Benefits of Buying Vehicles at an Auction
- Most buyers recognise that they may be able to buy a vehicle at much cheaper than if compared to cars sold at conventional car dealerships and distributors.
- This may be well below current market value. [Some estimate a potential saving as much as 30%]
- Retailers can’t compete with auction prices, so you could potentially find a well-conditioned car at a very reduced price.
- The buyer with the skills to repair the small dents and minor mechanical problems will quickly realise the true potential of a used car on auction.
- Some of these vehicles include vintage cars that could almost be seen as “collectors’ items”.
- Not all vehicles are ancient – the fortunate buyer may still be able to find a vehicle within warranty.

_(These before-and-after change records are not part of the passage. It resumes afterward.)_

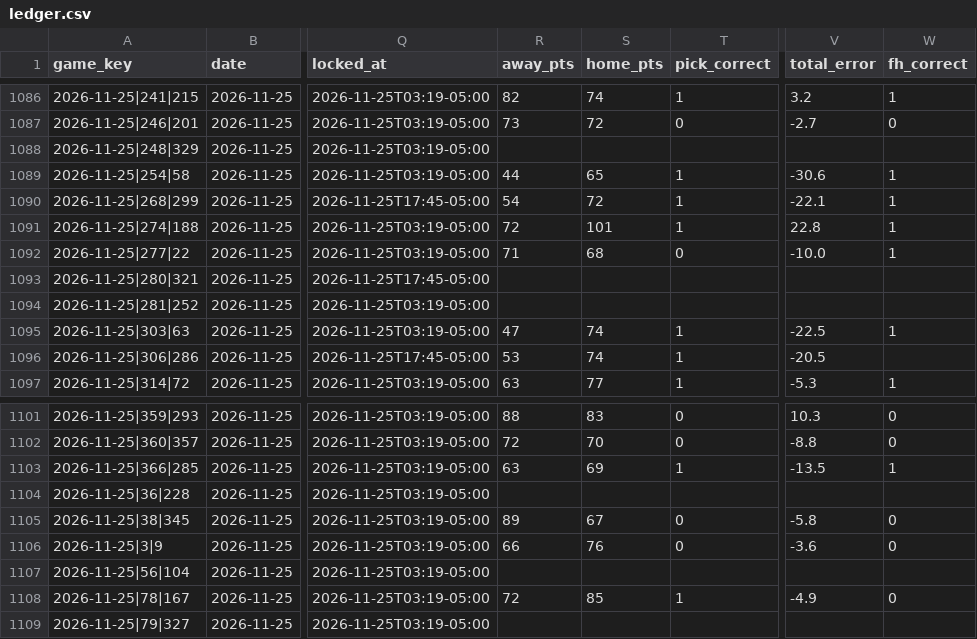
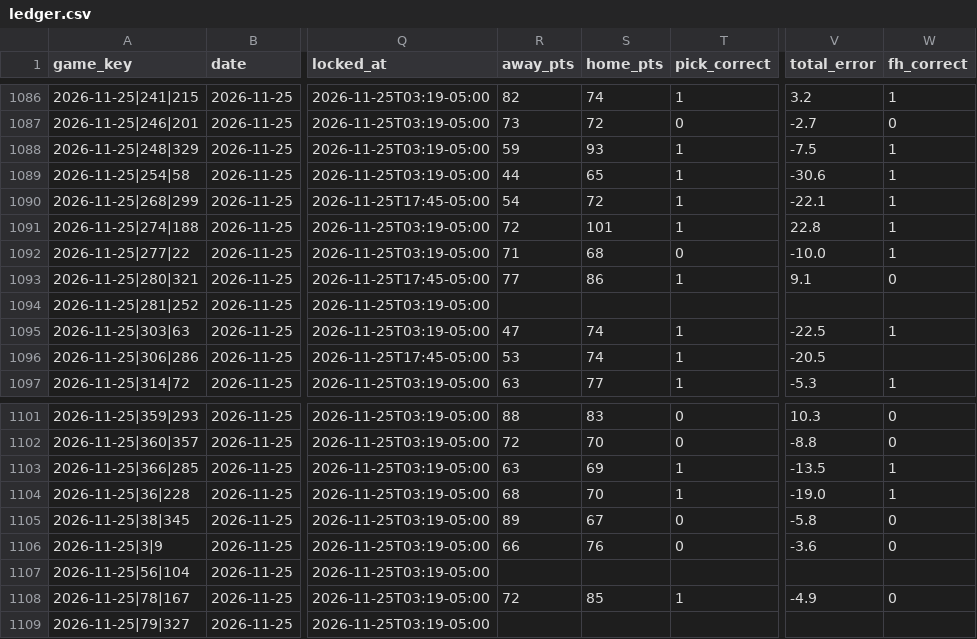
Before and after one commit to golfer1989/Bball-Draft, a CSV file: data/ledger.csv, drawn as a sheet; only a part is shown, gaps mark what is left out; the diff names each change by its address in the sheet, - before the commit and + after, or states it on an @@ line.

```diff
--- a/data/ledger.csv
+++ b/data/ledger.csv
-R1088 (away_pts): (empty)
+R1088 (away_pts): 59
-S1088 (home_pts): (empty)
+S1088 (home_pts): 93
-T1088 (pick_correct): (empty)
+T1088 (pick_correct): 1
-V1088 (total_error): (empty)
+V1088 (total_error): -7.5
-W1088 (fh_correct): (empty)
+W1088 (fh_correct): 1
-R1093 (away_pts): (empty)
+R1093 (away_pts): 77
-S1093 (home_pts): (empty)
+S1093 (home_pts): 86
-T1093 (pick_correct): (empty)
+T1093 (pick_correct): 1
-V1093 (total_error): (empty)
+V1093 (total_error): 9.1
-W1093 (fh_correct): (empty)
+W1093 (fh_correct): 0
-R1104 (away_pts): (empty)
+R1104 (away_pts): 68
-S1104 (home_pts): (empty)
+S1104 (home_pts): 70
-T1104 (pick_correct): (empty)
+T1104 (pick_correct): 1
-V1104 (total_error): (empty)
+V1104 (total_error): -19.0
-W1104 (fh_correct): (empty)
+W1104 (fh_correct): 1
```
Also changed, not shown: 20 other files.
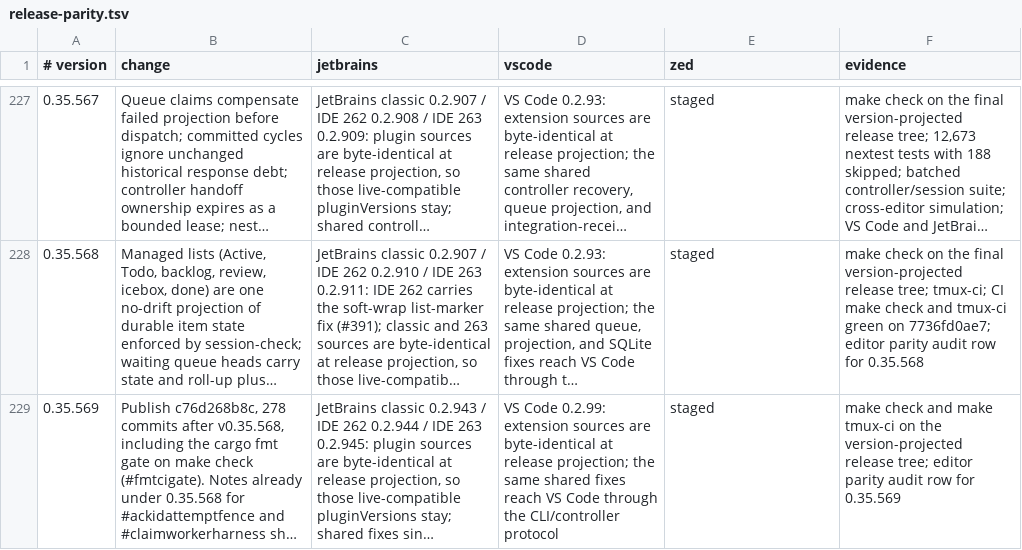
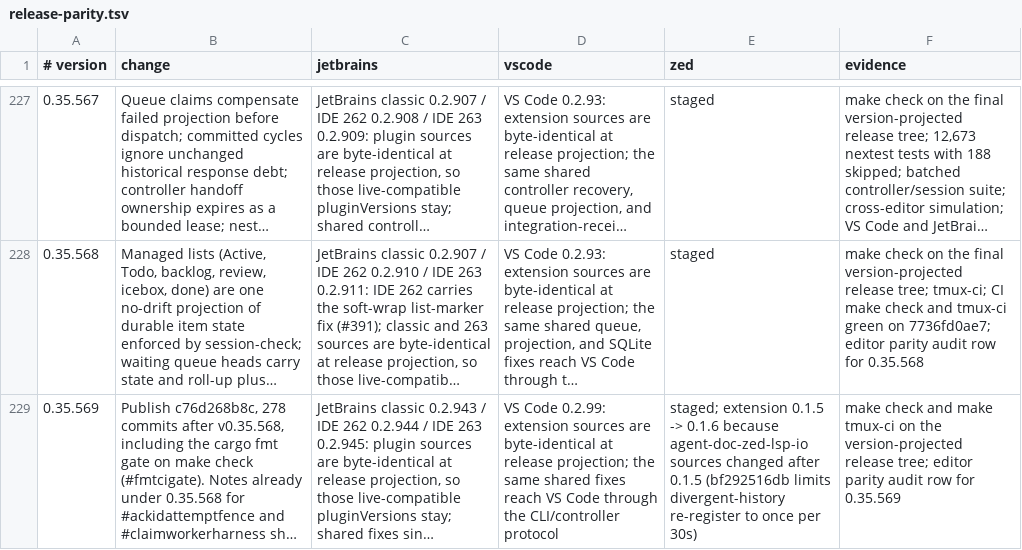
Before and after one commit to btakita/agent-doc, a TSV file: editors/release-parity.tsv, drawn as a sheet; only a part is shown, gaps mark what is left out; long unchanged cells end in …; the diff names each change by its address in the sheet, - before the commit and + after, or states it on an @@ line.

Commit message:
chore: bump the Zed extension to 0.1.6
agent-doc-zed-lsp-io sources changed after extension 0.1.5, including
the divergent-history re-register limit. The release gate requires the
complete Zed generation for that drift.

```diff
--- a/editors/release-parity.tsv
+++ b/editors/release-parity.tsv
-E229 (zed): staged
+E229 (zed): staged; extension 0.1.5 -> 0.1.6 because agent-doc-zed-lsp-io sources changed after 0.1.5 (bf292516db limits divergent-history re-register to once per 30s)
```
Also changed, not shown: 2 other files.
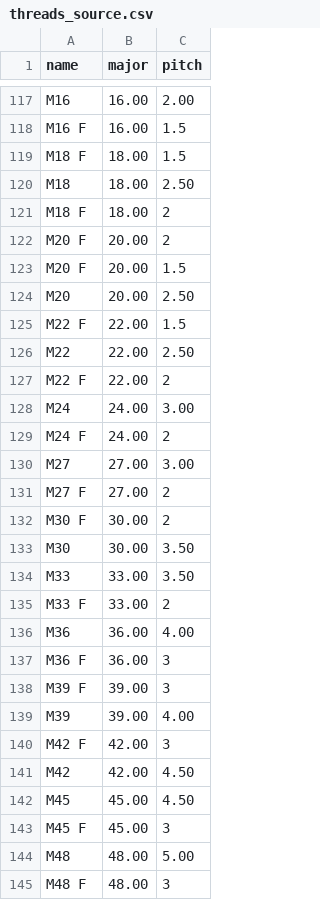
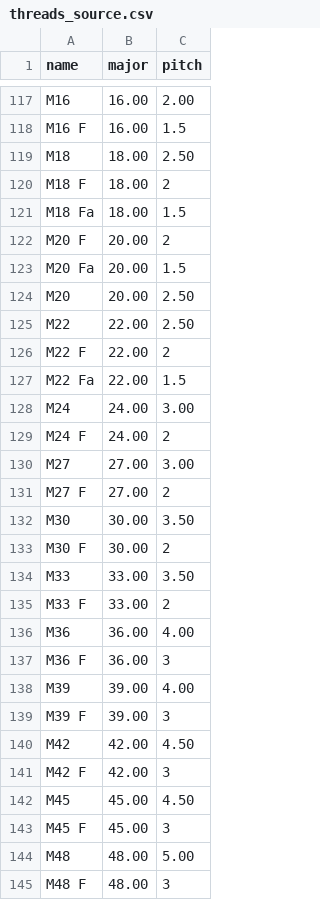
Before and after one commit to rasilon/EngineeringNotebook, a CSV file: chapters/threads/threads_source.csv, drawn as a sheet; only a part is shown, gaps mark what is left out; the diff covers the shown part only.

```diff
--- a/chapters/threads/threads_source.csv
+++ b/chapters/threads/threads_source.csv
@@ -118,11 +118,11 @@ M16,16.00,2.00
 M16 F,16.00,1.5
-M18 F,18.00,1.5
 M18,18.00,2.50
 M18 F,18.00,2
+M18 Fa,18.00,1.5
 M20 F,20.00,2
-M20 F,20.00,1.5
+M20 Fa,20.00,1.5
 M20,20.00,2.50
-M22 F,22.00,1.5
 M22,22.00,2.50
 M22 F,22.00,2
+M22 Fa,22.00,1.5
 M24,24.00,3.00
@@ -131,4 +131,4 @@ M27,27.00,3.00
 M27 F,27.00,2
+M30,30.00,3.50
 M30 F,30.00,2
-M30,30.00,3.50
 M33,33.00,3.50
@@ -137,6 +137,6 @@ M36,36.00,4.00
 M36 F,36.00,3
+M39,39.00,4.00
 M39 F,39.00,3
-M39,39.00,4.00
+M42,42.00,4.50
 M42 F,42.00,3
-M42,42.00,4.50
 M45,45.00,4.50
```
Also changed, not shown: 2 moved rows and 4 edited cells elsewhere in this file, 26 other files.
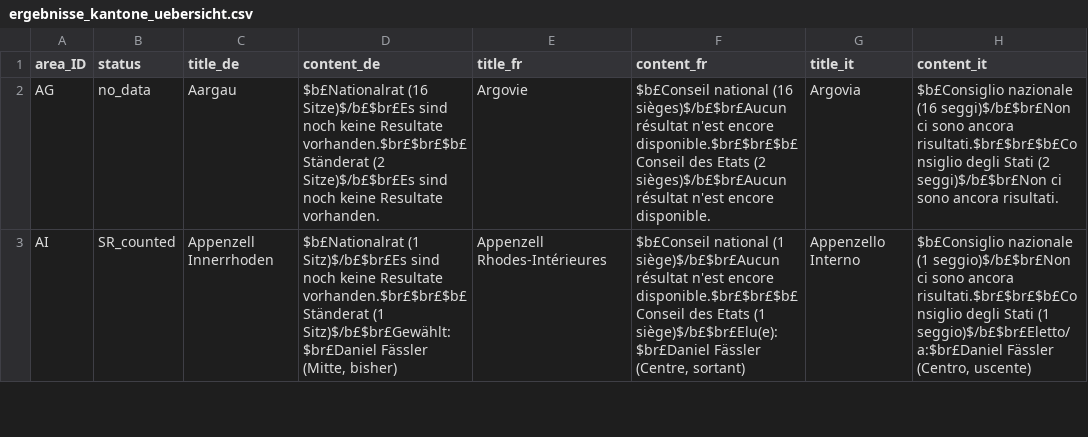
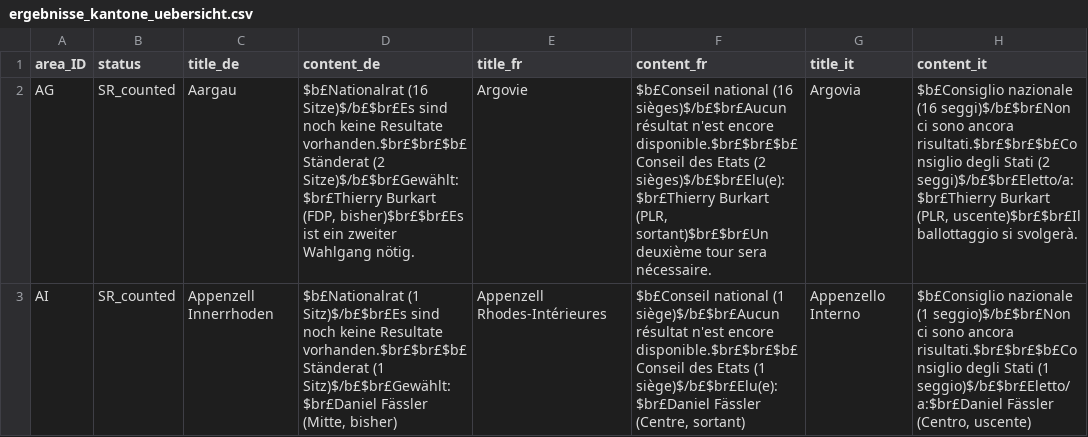
Before and after one commit to awp-finanznachrichten/sda_eidgenoessische_wahlen_datafeed, a CSV file: Output/ergebnisse_kantone_uebersicht.csv, drawn as a sheet; only a part is shown; the diff covers the shown part only; the diff names each change by its address in the sheet, - before the commit and + after, or states it on an @@ line.

```diff
--- a/Output/ergebnisse_kantone_uebersicht.csv
+++ b/Output/ergebnisse_kantone_uebersicht.csv
-B2 (status): no_data
+B2 (status): SR_counted
-D2 (content_de): …vorhanden.$br£$br£$b£Ständerat (2 Sitze)$/b£$br£Es sind noch keine Resultate vorhanden.
+D2 (content_de): …vorhanden.$br£$br£$b£Ständerat (2 Sitze)$/b£$br£Gewählt:$br£Thierry Burkart (FDP, bisher)$br£$br£Es ist ein zweiter Wahlgang nötig.
-F2 (content_fr): …Etats (2 sièges)$/b£$br£Aucun résultat n'est encore disponible.
+F2 (content_fr): …Etats (2 sièges)$/b£$br£Elu(e):$br£Thierry Burkart (PLR, sortant)$br£$br£Un deuxième tour sera nécessaire.
-H2 (content_it): …Stati (2 seggi)$/b£$br£Non ci sono ancora risultati.
+H2 (content_it): …Stati (2 seggi)$/b£$br£Eletto/a:$br£Thierry Burkart (PLR, uscente)$br£$br£Il ballottaggio si svolgerà.
```
Also changed, not shown: 6 edited cells elsewhere in this file, Output/elected_candidates_overall_de.csv, Output/elected_candidates_overall_fr.csv, 24 other files.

- There is usually a huge variety of the cars offered to attract as many potential buyers as possible to the auction.
- Some auction houses hold weekly used car auctions, selling everything from passenger and commercial vehicles, through to 4WDs, trucks and utility vehicles.
- The patient buyer willing to wait a week or a month may find that the exact model he desires becomes available rather soon.
- Ability to do research
- Many auction houses allow potential buyers to view information on the vehicles to be auctioned online prior to the auction.
- This could include condition reports detailing issues with the car – such as major mechanical problems, dents and any other damage.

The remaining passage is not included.